Welcome back to Cameroon where I, well my alter-ego Mark Monroe (I know, I don’t know why I did that either), is having a whale of a time. Or, to be more Cameroon like, a lion of a time. No, that really doesn’t work.
We last spoke after seven games and I have managed to get a day and a bit of playing time in since then. This series looks like it might take the shape of a daily ramble from me, going over what happened in the previous day’s playing time – and I quite like the sound of that in my current need for a bit of distraction and focus.
As you might recall, after seven games we sat in a promising third place. It was already clear, hell we knew it before the season even kicked off, that Renaissance and Fovu Club were going to walk the division, the only doubt being which one would be champions.
Well, this is where we sit right now.
Yes, just past the half way point in the season and we are in serious bloody danger of getting promoted. You’d have thought I would sound happier about that, wouldn’t you? Yeah, so would I. It occurred to me last night that getting promoted might actually be a curse. My squad will still be very, very young next season and we would 100% struggle in the top flight and be in a relegation battle. Another season in the Elite II might give us more time to grow, to mature, to get even better foundations in place. Sadly, or not, I don’t think we will get that choice – we have an eight point lead and a game in hand, we’d do well to screw this up.
You see that team at the top, Fovu? Lost once all season. Plus 41 goal difference. Well, it would have been unbeaten all season and an even better goal difference if we hadn’t walloped them 4-0. I could not believe my eyes. I mean, Fovu will challenge at the top of the Elite I next season I reckon, and we pissed all over them without breaking sweat. If you are expecting a tactical sermon on how to beat the unbeatable, look away now. We got lucky. We scored twice very early on the break, saw a great game in goal by Junior and managed to get two more late as they really threw the kitchen sink at us. But the game did mark the arrival of this lad…
Marcelin had struggled to get into the team initially as Landry Nguene and Abdel Latif were banging in the goals, but Latif went through a three-game drought so I called in Marcy. Bang. A goal. Then back-to-back hat-tricks, including three against Fovu. Yeah, he’ll do for now. It’s like I said in the last post – we have five strikers at the club, all of whom seem to have the ability to score goals. The three that have been given a proper chance in the first team all have double figures, whereas Yacouba Mark and Frankie Dibida have scored 37 and 42 respectively already in the U21 and U18 sides. That’s good going.
One of the good things about managing the U21 and U18 sides is that I can get a real feel for who is developing well. Basically, just because the lads that ended up in the first team squad after preseason started the season there, if they don’t perform then they won’t end the season there if one of the lads in the junior squads is doing well. And this is what happened for Patrice, below.

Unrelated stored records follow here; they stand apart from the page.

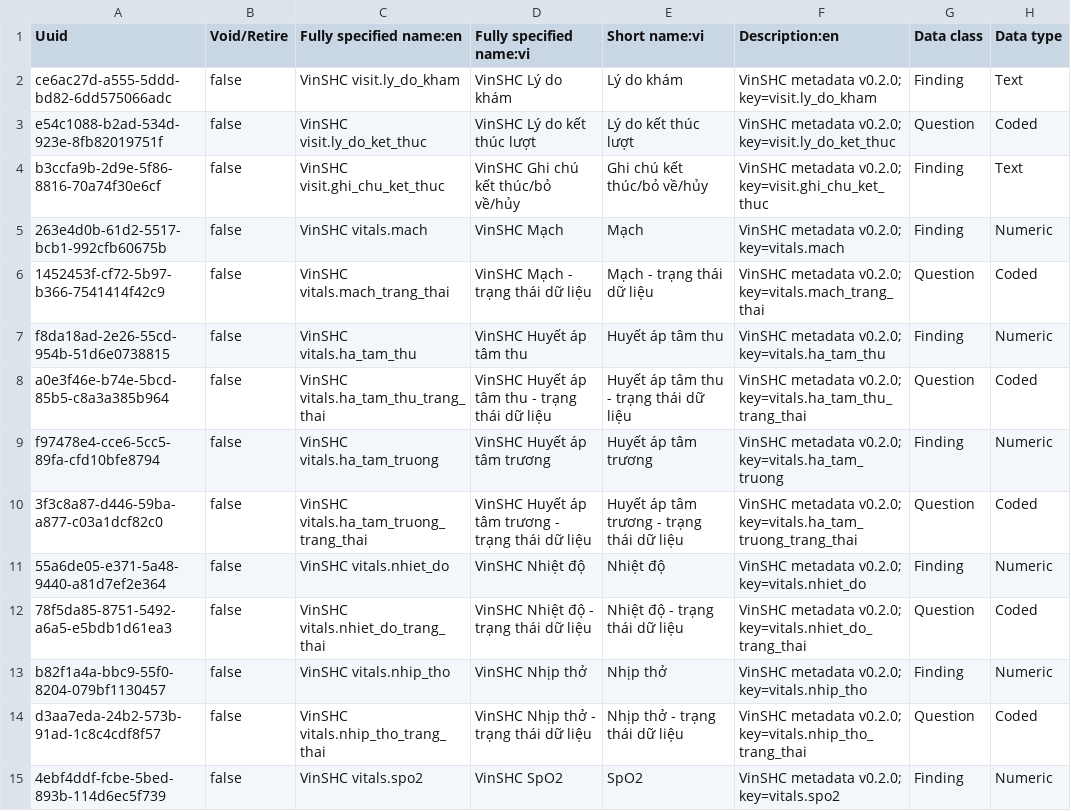
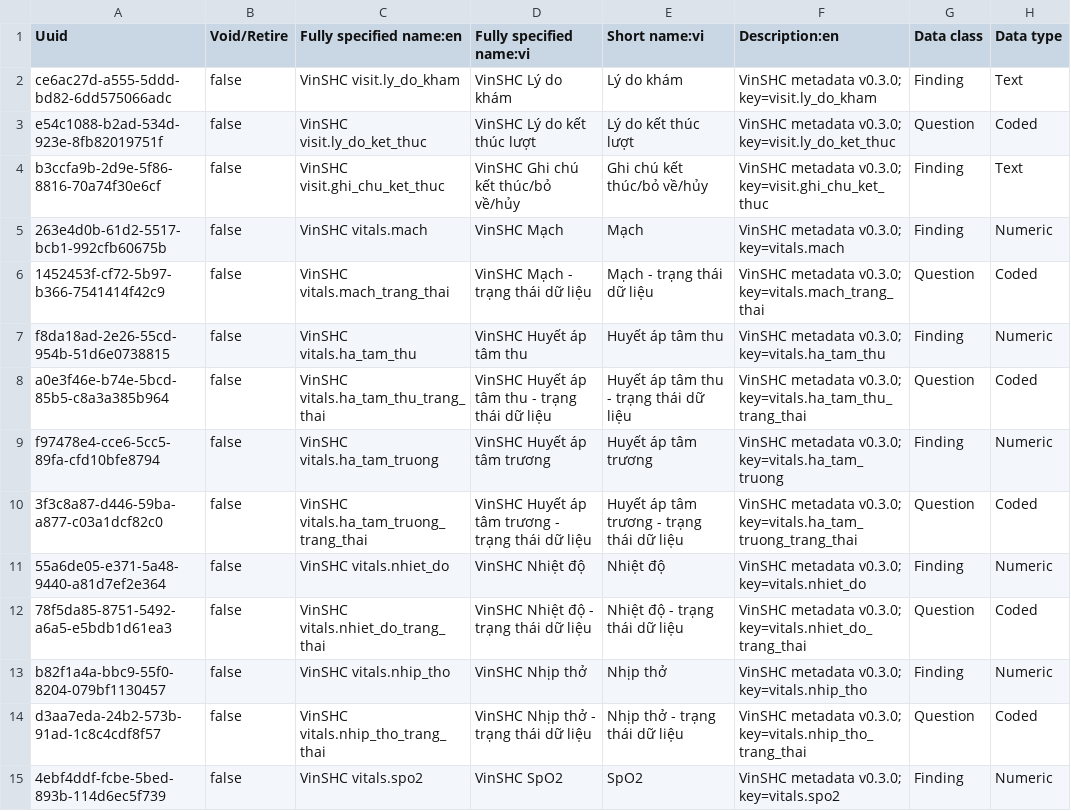
Before and after one commit to viet041105/EHR-VinSHC, a CSV file: infra/backend/configuration/concepts/vinshc/020-observations.csv, drawn as a sheet; only a part is shown; the diff covers the shown part only; the diff names each change by its address in the sheet, - before the commit and + after, or states it on an @@ line.

```diff
--- a/infra/backend/configuration/concepts/vinshc/020-observations.csv
+++ b/infra/backend/configuration/concepts/vinshc/020-observations.csv
-F2 (Description:en): VinSHC metadata v0.2.0; key=visit.ly_do_kham
+F2 (Description:en): VinSHC metadata v0.3.0; key=visit.ly_do_kham
-F3 (Description:en): VinSHC metadata v0.2.0; key=visit.ly_do_ket_thuc
+F3 (Description:en): VinSHC metadata v0.3.0; key=visit.ly_do_ket_thuc
-F4 (Description:en): VinSHC metadata v0.2.0; key=visit.ghi_chu_ket_thuc
+F4 (Description:en): VinSHC metadata v0.3.0; key=visit.ghi_chu_ket_thuc
-F5 (Description:en): VinSHC metadata v0.2.0; key=vitals.mach
+F5 (Description:en): VinSHC metadata v0.3.0; key=vitals.mach
-F6 (Description:en): VinSHC metadata v0.2.0; key=vitals.mach_trang_thai
+F6 (Description:en): VinSHC metadata v0.3.0; key=vitals.mach_trang_thai
-F7 (Description:en): VinSHC metadata v0.2.0; key=vitals.ha_tam_thu
+F7 (Description:en): VinSHC metadata v0.3.0; key=vitals.ha_tam_thu
-F8 (Description:en): VinSHC metadata v0.2.0; key=vitals.ha_tam_thu_trang_thai
+F8 (Description:en): VinSHC metadata v0.3.0; key=vitals.ha_tam_thu_trang_thai
-F9 (Description:en): VinSHC metadata v0.2.0; key=vitals.ha_tam_truong
+F9 (Description:en): VinSHC metadata v0.3.0; key=vitals.ha_tam_truong
-F10 (Description:en): VinSHC metadata v0.2.0; key=vitals.ha_tam_truong_trang_thai
+F10 (Description:en): VinSHC metadata v0.3.0; key=vitals.ha_tam_truong_trang_thai
-F11 (Description:en): VinSHC metadata v0.2.0; key=vitals.nhiet_do
+F11 (Description:en): VinSHC metadata v0.3.0; key=vitals.nhiet_do
-F12 (Description:en): VinSHC metadata v0.2.0; key=vitals.nhiet_do_trang_thai
+F12 (Description:en): VinSHC metadata v0.3.0; key=vitals.nhiet_do_trang_thai
-F13 (Description:en): VinSHC metadata v0.2.0; key=vitals.nhip_tho
+F13 (Description:en): VinSHC metadata v0.3.0; key=vitals.nhip_tho
-F14 (Description:en): VinSHC metadata v0.2.0; key=vitals.nhip_tho_trang_thai
+F14 (Description:en): VinSHC metadata v0.3.0; key=vitals.nhip_tho_trang_thai
-F15 (Description:en): VinSHC metadata v0.2.0; key=vitals.spo2
+F15 (Description:en): VinSHC metadata v0.3.0; key=vitals.spo2
```
Also changed, not shown: 19 edited cells elsewhere in this file, infra/backend/configuration/concepts/vinshc/010-answers.csv, infra/backend/configuration/concepts/vinshc/030-groups.csv, 47 other files.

The two AM slots have been curious to me – whilst never really playing badly, the two lads in the first team weren’t pulling up any trees, and Patrice’s stats in the U18’s were much better. Typically, Patrice was number 31 in the squad and I could only register 30 players at the start of the season for league football. So, I identified that I wanted to promote him about two months before the transfer window opened again and I could actually get him registered to play. Still, it was worth the wait. Two goals (really three, but one went down as an OG for some reason) in his first four games plus two assists is a decent start. Hopefully it will continue and it pleases me that my process is working.
Currently, the U21’s sit a frustrating 7th in their league whilst the U18’s are riding high in 2nd. By the quirk of the fixture generator, the U21 often seem to be the team that play after everyone else has, meaning that quite often most of the starting XI are well under par physically. This will no doubt change once we have our youth intake.
Financially we are on the up, as you can see.
I appear to have pushed the board as far as I can on the youth coaching side of things right now, and they are in no mood to improve any facilities. I, sorry Mark, has completed his C license and is working towards the B. It is good to see the board backing development in that way.
I’m enjoying running the club on my own to be honest, and I am very tempted to resist the urge to bring in more staff on the coaching side. It could be interesting to see if players do keep developing, whether we do get in a decent intake, whether players still remain pretty much uninjured without the usual jobs being filled. It certainly keeps costs down, that’s for sure.
When the intake arrives, I will move a few of the lads out of the U18 squad to make way for the new boys – hopefully that will keep a few of them fresher. Assuming we have an intake of ten, that will mean about 40 players over three squads which means I won’t have players starting a match at 59%.
Tonnerre KC have fourteen league matches left to play, as well as a cup match away at Renaissance (we can write that one off I feel). Can the team with the youngest group of players in the division surprise a few people and go up? Yeah, I am pretty sure we will. After all, I like winning promotion really. It’s just trying to stay in the top flight I am not so keen on!
Back tomorrow. Toodle-pip.